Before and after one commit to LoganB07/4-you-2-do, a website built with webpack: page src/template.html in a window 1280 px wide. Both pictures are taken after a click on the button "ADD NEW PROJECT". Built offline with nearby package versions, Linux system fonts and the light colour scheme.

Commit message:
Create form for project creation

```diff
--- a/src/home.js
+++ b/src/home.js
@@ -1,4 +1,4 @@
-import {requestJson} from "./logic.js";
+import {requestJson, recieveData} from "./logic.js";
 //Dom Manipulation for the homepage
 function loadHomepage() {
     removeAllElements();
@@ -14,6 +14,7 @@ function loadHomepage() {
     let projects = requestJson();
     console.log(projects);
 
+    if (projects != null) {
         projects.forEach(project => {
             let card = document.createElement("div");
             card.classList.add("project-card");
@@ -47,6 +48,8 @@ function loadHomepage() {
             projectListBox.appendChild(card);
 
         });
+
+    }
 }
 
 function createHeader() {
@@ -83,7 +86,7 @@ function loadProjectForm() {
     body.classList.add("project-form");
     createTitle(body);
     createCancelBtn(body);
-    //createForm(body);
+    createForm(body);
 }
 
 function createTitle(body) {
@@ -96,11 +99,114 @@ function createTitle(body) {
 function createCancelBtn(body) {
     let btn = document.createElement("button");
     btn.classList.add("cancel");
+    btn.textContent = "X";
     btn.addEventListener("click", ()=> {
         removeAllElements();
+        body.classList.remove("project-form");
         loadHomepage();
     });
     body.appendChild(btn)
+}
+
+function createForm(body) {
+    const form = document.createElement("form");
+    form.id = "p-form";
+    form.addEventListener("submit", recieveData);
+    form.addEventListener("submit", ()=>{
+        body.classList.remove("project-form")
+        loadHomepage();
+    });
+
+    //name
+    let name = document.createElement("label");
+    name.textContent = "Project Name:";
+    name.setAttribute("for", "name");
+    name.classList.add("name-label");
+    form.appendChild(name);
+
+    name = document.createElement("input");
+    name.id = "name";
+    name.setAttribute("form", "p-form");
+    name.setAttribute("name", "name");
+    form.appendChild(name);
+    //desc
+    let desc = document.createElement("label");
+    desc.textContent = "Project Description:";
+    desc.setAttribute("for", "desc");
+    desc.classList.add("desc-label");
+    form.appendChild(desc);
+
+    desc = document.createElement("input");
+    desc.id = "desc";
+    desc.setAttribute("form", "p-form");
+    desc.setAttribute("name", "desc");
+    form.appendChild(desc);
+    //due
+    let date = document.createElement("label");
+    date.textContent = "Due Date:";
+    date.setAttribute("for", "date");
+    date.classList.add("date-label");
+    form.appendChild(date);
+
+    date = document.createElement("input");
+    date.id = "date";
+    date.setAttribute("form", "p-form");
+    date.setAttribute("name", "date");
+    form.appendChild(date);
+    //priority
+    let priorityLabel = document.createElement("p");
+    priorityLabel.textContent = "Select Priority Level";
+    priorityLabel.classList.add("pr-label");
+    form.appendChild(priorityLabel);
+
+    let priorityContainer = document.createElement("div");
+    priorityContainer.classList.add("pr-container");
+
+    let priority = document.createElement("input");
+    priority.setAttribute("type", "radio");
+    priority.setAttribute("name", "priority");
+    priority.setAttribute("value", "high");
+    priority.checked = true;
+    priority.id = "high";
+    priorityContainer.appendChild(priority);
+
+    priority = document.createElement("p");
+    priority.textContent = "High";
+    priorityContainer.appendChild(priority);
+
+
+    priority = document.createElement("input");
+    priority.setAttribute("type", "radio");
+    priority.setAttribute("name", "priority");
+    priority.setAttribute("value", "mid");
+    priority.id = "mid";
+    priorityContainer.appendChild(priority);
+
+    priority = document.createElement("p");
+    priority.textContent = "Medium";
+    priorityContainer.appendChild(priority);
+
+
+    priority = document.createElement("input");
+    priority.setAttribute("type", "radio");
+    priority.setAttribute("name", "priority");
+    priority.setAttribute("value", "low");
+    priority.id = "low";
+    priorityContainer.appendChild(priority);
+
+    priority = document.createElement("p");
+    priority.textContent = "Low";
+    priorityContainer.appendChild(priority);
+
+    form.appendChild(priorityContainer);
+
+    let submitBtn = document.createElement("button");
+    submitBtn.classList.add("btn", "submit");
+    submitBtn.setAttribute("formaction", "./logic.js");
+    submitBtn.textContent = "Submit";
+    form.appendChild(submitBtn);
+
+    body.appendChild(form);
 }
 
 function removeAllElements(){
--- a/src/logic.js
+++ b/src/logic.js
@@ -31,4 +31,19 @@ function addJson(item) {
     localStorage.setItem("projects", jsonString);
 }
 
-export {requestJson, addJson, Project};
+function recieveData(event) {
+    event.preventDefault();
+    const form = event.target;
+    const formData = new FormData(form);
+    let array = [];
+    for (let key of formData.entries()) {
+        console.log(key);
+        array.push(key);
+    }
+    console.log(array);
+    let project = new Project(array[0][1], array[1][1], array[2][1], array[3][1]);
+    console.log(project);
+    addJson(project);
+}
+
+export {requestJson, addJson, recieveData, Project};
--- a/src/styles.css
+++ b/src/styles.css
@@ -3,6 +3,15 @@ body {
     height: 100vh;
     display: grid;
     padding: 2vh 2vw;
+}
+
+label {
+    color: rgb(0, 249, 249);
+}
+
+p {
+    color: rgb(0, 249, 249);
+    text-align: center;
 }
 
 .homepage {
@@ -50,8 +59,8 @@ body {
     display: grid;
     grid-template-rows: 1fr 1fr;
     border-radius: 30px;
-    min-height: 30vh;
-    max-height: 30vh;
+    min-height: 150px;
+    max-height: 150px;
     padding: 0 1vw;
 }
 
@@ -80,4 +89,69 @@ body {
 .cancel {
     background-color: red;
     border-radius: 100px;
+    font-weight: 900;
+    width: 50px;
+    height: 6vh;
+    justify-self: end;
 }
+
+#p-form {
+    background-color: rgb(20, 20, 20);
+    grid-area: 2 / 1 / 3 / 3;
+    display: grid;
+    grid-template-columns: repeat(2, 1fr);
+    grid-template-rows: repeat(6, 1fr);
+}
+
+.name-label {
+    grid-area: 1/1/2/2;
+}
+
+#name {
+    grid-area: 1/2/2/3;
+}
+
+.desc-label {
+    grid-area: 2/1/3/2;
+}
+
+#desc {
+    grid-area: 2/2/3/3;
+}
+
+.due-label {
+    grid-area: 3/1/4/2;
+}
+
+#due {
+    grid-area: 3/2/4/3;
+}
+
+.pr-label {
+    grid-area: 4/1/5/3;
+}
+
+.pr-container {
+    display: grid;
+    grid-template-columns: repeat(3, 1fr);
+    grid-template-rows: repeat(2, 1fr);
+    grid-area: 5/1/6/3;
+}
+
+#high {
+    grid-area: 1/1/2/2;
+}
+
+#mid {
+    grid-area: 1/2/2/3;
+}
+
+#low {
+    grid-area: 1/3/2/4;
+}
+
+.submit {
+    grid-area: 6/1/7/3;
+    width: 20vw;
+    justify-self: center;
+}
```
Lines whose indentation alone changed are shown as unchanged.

----------

Work item:
A verbatim repeat of all the entries above is the required answer.

Completed exercise:
Before and after one commit to LoganB07/4-you-2-do, a website built with webpack: page src/template.html in a window 1280 px wide. Both pictures are taken after a click on the button "ADD NEW PROJECT". Built offline with nearby package versions, Linux system fonts and the light colour scheme.

Commit message:
Create form for project creation

```diff
--- a/src/home.js
+++ b/src/home.js
@@ -1,4 +1,4 @@
-import {requestJson} from "./logic.js";
+import {requestJson, recieveData} from "./logic.js";
 //Dom Manipulation for the homepage
 function loadHomepage() {
     removeAllElements();
@@ -14,6 +14,7 @@ function loadHomepage() {
     let projects = requestJson();
     console.log(projects);
 
+    if (projects != null) {
         projects.forEach(project => {
             let card = document.createElement("div");
             card.classList.add("project-card");
@@ -47,6 +48,8 @@ function loadHomepage() {
             projectListBox.appendChild(card);
 
         });
+
+    }
 }
 
 function createHeader() {
@@ -83,7 +86,7 @@ function loadProjectForm() {
     body.classList.add("project-form");
     createTitle(body);
     createCancelBtn(body);
-    //createForm(body);
+    createForm(body);
 }
 
 function createTitle(body) {
@@ -96,11 +99,114 @@ function createTitle(body) {
 function createCancelBtn(body) {
     let btn = document.createElement("button");
     btn.classList.add("cancel");
+    btn.textContent = "X";
     btn.addEventListener("click", ()=> {
         removeAllElements();
+        body.classList.remove("project-form");
         loadHomepage();
     });
     body.appendChild(btn)
+}
+
+function createForm(body) {
+    const form = document.createElement("form");
+    form.id = "p-form";
+    form.addEventListener("submit", recieveData);
+    form.addEventListener("submit", ()=>{
+        body.classList.remove("project-form")
+        loadHomepage();
+    });
+
+    //name
+    let name = document.createElement("label");
+    name.textContent = "Project Name:";
+    name.setAttribute("for", "name");
+    name.classList.add("name-label");
+    form.appendChild(name);
+
+    name = document.createElement("input");
+    name.id = "name";
+    name.setAttribute("form", "p-form");
+    name.setAttribute("name", "name");
+    form.appendChild(name);
+    //desc
+    let desc = document.createElement("label");
+    desc.textContent = "Project Description:";
+    desc.setAttribute("for", "desc");
+    desc.classList.add("desc-label");
+    form.appendChild(desc);
+
+    desc = document.createElement("input");
+    desc.id = "desc";
+    desc.setAttribute("form", "p-form");
+    desc.setAttribute("name", "desc");
+    form.appendChild(desc);
+    //due
+    let date = document.createElement("label");
+    date.textContent = "Due Date:";
+    date.setAttribute("for", "date");
+    date.classList.add("date-label");
+    form.appendChild(date);
+
+    date = document.createElement("input");
+    date.id = "date";
+    date.setAttribute("form", "p-form");
+    date.setAttribute("name", "date");
+    form.appendChild(date);
+    //priority
+    let priorityLabel = document.createElement("p");
+    priorityLabel.textContent = "Select Priority Level";
+    priorityLabel.classList.add("pr-label");
+    form.appendChild(priorityLabel);
+
+    let priorityContainer = document.createElement("div");
+    priorityContainer.classList.add("pr-container");
+
+    let priority = document.createElement("input");
+    priority.setAttribute("type", "radio");
+    priority.setAttribute("name", "priority");
+    priority.setAttribute("value", "high");
+    priority.checked = true;
+    priority.id = "high";
+    priorityContainer.appendChild(priority);
+
+    priority = document.createElement("p");
+    priority.textContent = "High";
+    priorityContainer.appendChild(priority);
+
+
+    priority = document.createElement("input");
+    priority.setAttribute("type", "radio");
+    priority.setAttribute("name", "priority");
+    priority.setAttribute("value", "mid");
+    priority.id = "mid";
+    priorityContainer.appendChild(priority);
+
+    priority = document.createElement("p");
+    priority.textContent = "Medium";
+    priorityContainer.appendChild(priority);
+
+
+    priority = document.createElement("input");
+    priority.setAttribute("type", "radio");
+    priority.setAttribute("name", "priority");
+    priority.setAttribute("value", "low");
+    priority.id = "low";
+    priorityContainer.appendChild(priority);
+
+    priority = document.createElement("p");
+    priority.textContent = "Low";
+    priorityContainer.appendChild(priority);
+
+    form.appendChild(priorityContainer);
+
+    let submitBtn = document.createElement("button");
+    submitBtn.classList.add("btn", "submit");
+    submitBtn.setAttribute("formaction", "./logic.js");
+    submitBtn.textContent = "Submit";
+    form.appendChild(submitBtn);
+
+    body.appendChild(form);
 }
 
 function removeAllElements(){
--- a/src/logic.js
+++ b/src/logic.js
@@ -31,4 +31,19 @@ function addJson(item) {
     localStorage.setItem("projects", jsonString);
 }
 
-export {requestJson, addJson, Project};
+function recieveData(event) {
+    event.preventDefault();
+    const form = event.target;
+    const formData = new FormData(form);
+    let array = [];
+    for (let key of formData.entries()) {
+        console.log(key);
+        array.push(key);
+    }
+    console.log(array);
+    let project = new Project(array[0][1], array[1][1], array[2][1], array[3][1]);
+    console.log(project);
+    addJson(project);
+}
+
+export {requestJson, addJson, recieveData, Project};
--- a/src/styles.css
+++ b/src/styles.css
@@ -3,6 +3,15 @@ body {
     height: 100vh;
     display: grid;
     padding: 2vh 2vw;
+}
+
+label {
+    color: rgb(0, 249, 249);
+}
+
+p {
+    color: rgb(0, 249, 249);
+    text-align: center;
 }
 
 .homepage {
@@ -50,8 +59,8 @@ body {
     display: grid;
     grid-template-rows: 1fr 1fr;
     border-radius: 30px;
-    min-height: 30vh;
-    max-height: 30vh;
+    min-height: 150px;
+    max-height: 150px;
     padding: 0 1vw;
 }
 
@@ -80,4 +89,69 @@ body {
 .cancel {
     background-color: red;
     border-radius: 100px;
+    font-weight: 900;
+    width: 50px;
+    height: 6vh;
+    justify-self: end;
 }
+
+#p-form {
+    background-color: rgb(20, 20, 20);
+    grid-area: 2 / 1 / 3 / 3;
+    display: grid;
+    grid-template-columns: repeat(2, 1fr);
+    grid-template-rows: repeat(6, 1fr);
+}
+
+.name-label {
+    grid-area: 1/1/2/2;
+}
+
+#name {
+    grid-area: 1/2/2/3;
+}
+
+.desc-label {
+    grid-area: 2/1/3/2;
+}
+
+#desc {
+    grid-area: 2/2/3/3;
+}
+
+.due-label {
+    grid-area: 3/1/4/2;
+}
+
+#due {
+    grid-area: 3/2/4/3;
+}
+
+.pr-label {
+    grid-area: 4/1/5/3;
+}
+
+.pr-container {
+    display: grid;
+    grid-template-columns: repeat(3, 1fr);
+    grid-template-rows: repeat(2, 1fr);
+    grid-area: 5/1/6/3;
+}
+
+#high {
+    grid-area: 1/1/2/2;
+}
+
+#mid {
+    grid-area: 1/2/2/3;
+}
+
+#low {
+    grid-area: 1/3/2/4;
+}
+
+.submit {
+    grid-area: 6/1/7/3;
+    width: 20vw;
+    justify-self: center;
+}
```
Lines whose indentation alone changed are shown as unchanged.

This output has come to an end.